In 2015, over 4.4 million Americans reported being bitten and almost 20% of them required medical attention. That translates into five victims and one emergency room visit every 6 minutes, all year long.
34 people – 14 of them being children ages nine or younger – have died as a result of dog bites. And a closer look revealed some surprising facts.
Here are three must-know statistics, backed by 2015 data:
3 Breeds are Responsible for 97% of Dog-Bite Related Deaths
American Bulldogs, Pit bulls and Rottweilers are responsible for 33 of the 34 fatal dog bites that occurred last year. Maybe these breeds are generally unstable. Maybe people who choose them are prone to mistreat animals. Either way, it’s clear that these breeds should be approached with caution. Pet Pit Bulls are officially considered lethal weapons in some jurisdictions.
Pit Bulls are, hands down, the most dangerous pets in the country. They caused a total of 28 deaths – one every two weeks. Rottweilers and Bulldogs were responsible for the other 5 fatal outcomes.
Bite Victims Pay Over $1 Billion in Out-of-Pocket Medical Expenses Each Year
In 2015, almost 890,000 Americans needed emergency medical care after being bitten by dogs. So, every day, over 2,000 people were billed for extensive, overpriced treatment, which isn’t covered by most health insurance plans.
About 15,500 (out of 890,000) victims of dog-related injuries received financial compensation. Meanwhile, the rest (96%) of them had to pay an average of $1,100-1,200 each in medical expenses.
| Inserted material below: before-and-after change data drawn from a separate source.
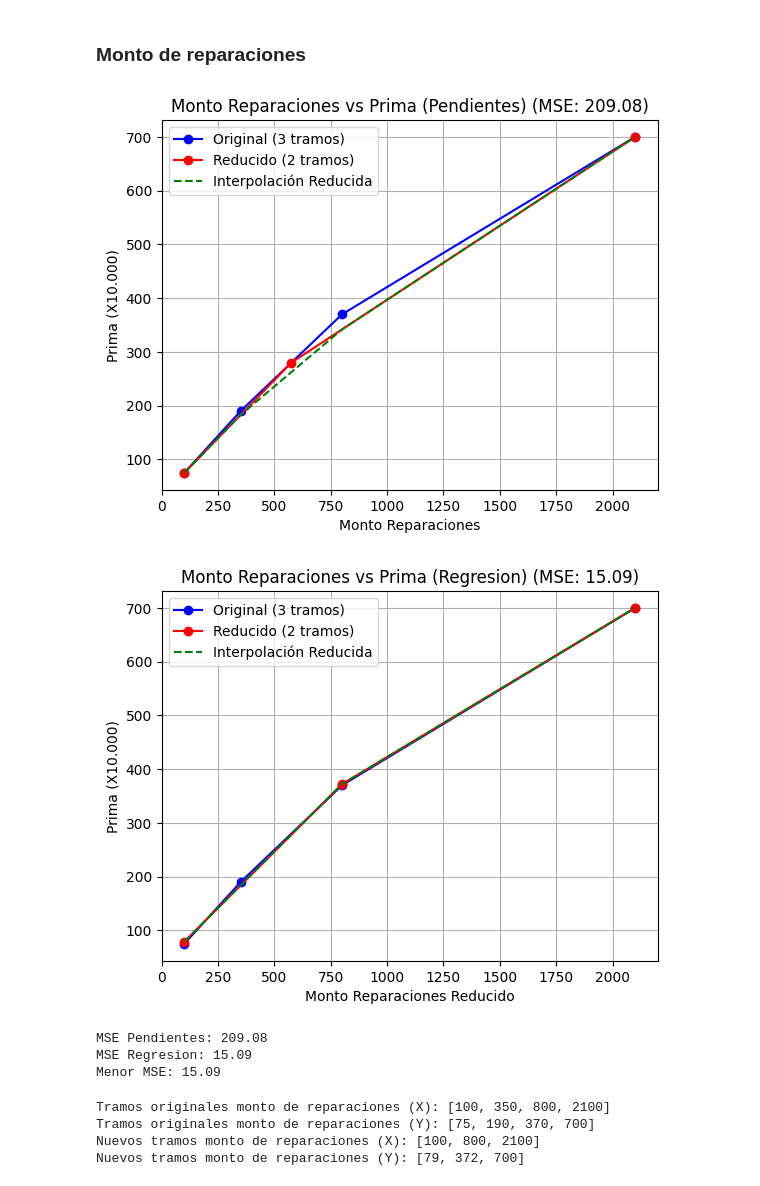
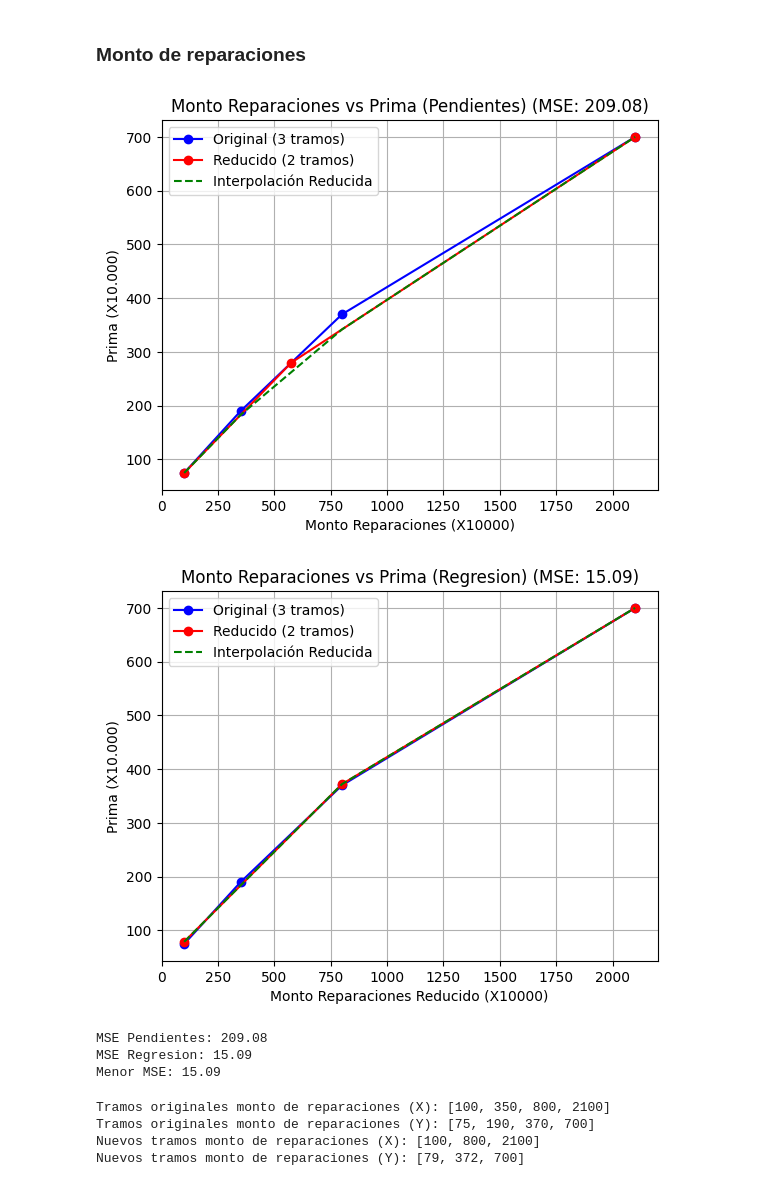
Before and after one commit to DavidBetancurRamirez/AnalisisDecisiones, a Jupyter notebook: LogicaDifusa/caso4/analisis_antecedentes.ipynb, the cells around one changed output. Cells and saved outputs as stored; diff of their text form; code cells hidden in the pictures.

Commit message:
Mostrar escala en las graficas de Monto Reparaciones

```diff
--- a/LogicaDifusa/caso4/analisis_antecedentes.ipynb
+++ b/LogicaDifusa/caso4/analisis_antecedentes.ipynb
@@ -196,19 +196,19 @@ Nuevos tramos cantidad de reparaciones (Y): [85, 357, 619]
 # %%
 # Reduccion de tramos
 monto_reparaciones_reducido_pendientes, monto_reparaciones_prima_reducido_pendientes = reducir_a_dos_tramos(monto_reparaciones, monto_reparaciones_prima)
 monto_reparaciones_reducido_regresion, monto_reparaciones_prima_reducido_regresion = reducir_a_dos_tramos_regresion(monto_reparaciones, monto_reparaciones_prima)
 
 # Comparar reducción
-monto_reparaciones_mse_pendientes = comparar_reduccion(monto_reparaciones, monto_reparaciones_prima, monto_reparaciones_reducido_pendientes, monto_reparaciones_prima_reducido_pendientes, "Monto Reparaciones", "Monto Reparaciones", "Pendientes")
-monto_reparaciones_mse_regresion = comparar_reduccion(monto_reparaciones, monto_reparaciones_prima, monto_reparaciones_reducido_regresion, monto_reparaciones_prima_reducido_regresion, "Monto Reparaciones Reducido", "Monto Reparaciones", "Regresion")
+monto_reparaciones_mse_pendientes = comparar_reduccion(monto_reparaciones, monto_reparaciones_prima, monto_reparaciones_reducido_pendientes, monto_reparaciones_prima_reducido_pendientes, "Monto Reparaciones (X10000)", "Monto Reparaciones", "Pendientes")
+monto_reparaciones_mse_regresion = comparar_reduccion(monto_reparaciones, monto_reparaciones_prima, monto_reparaciones_reducido_regresion, monto_reparaciones_prima_reducido_regresion, "Monto Reparaciones Reducido (X10000)", "Monto Reparaciones", "Regresion")
 
 # Resultados
 print(f"MSE Pendientes: {monto_reparaciones_mse_pendientes:.2f}")
 print(f"MSE Regresion: {monto_reparaciones_mse_regresion:.2f}")
 print(f"Menor MSE: {min(monto_reparaciones_mse_pendientes, monto_reparaciones_mse_regresion):.2f}")
 # %% [output]
-[figure, old version]
+[figure, new version]
-[figure, old version]
+[figure, new version]
 MSE Pendientes: 209.08
 MSE Regresion: 15.09
 Menor MSE: 15.09
```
4 Out of 5 Dog-Bite Fatalities Happened to Children & Senior Citizens
Almost 80% of the victims who die as a result of dog bites are young kids and their grandparents. Among the 34 fatal biting victims reported in 2015, 14 were under the age of nine. Thirteen others were over 60.
The worst part is that only 60% of these attacks were caused by non-family pets. This means that 14 dog owners died due to being bitten by their own dogs. On top of that, 24 deaths (over 70%) happened on the owner’s property.
The statistics are scary, to say the least. Yet, analyzing them allows us to understand the underlying causes of the problem. And, when it comes to dog bites, spreading awareness is the most effective prevention tool out there.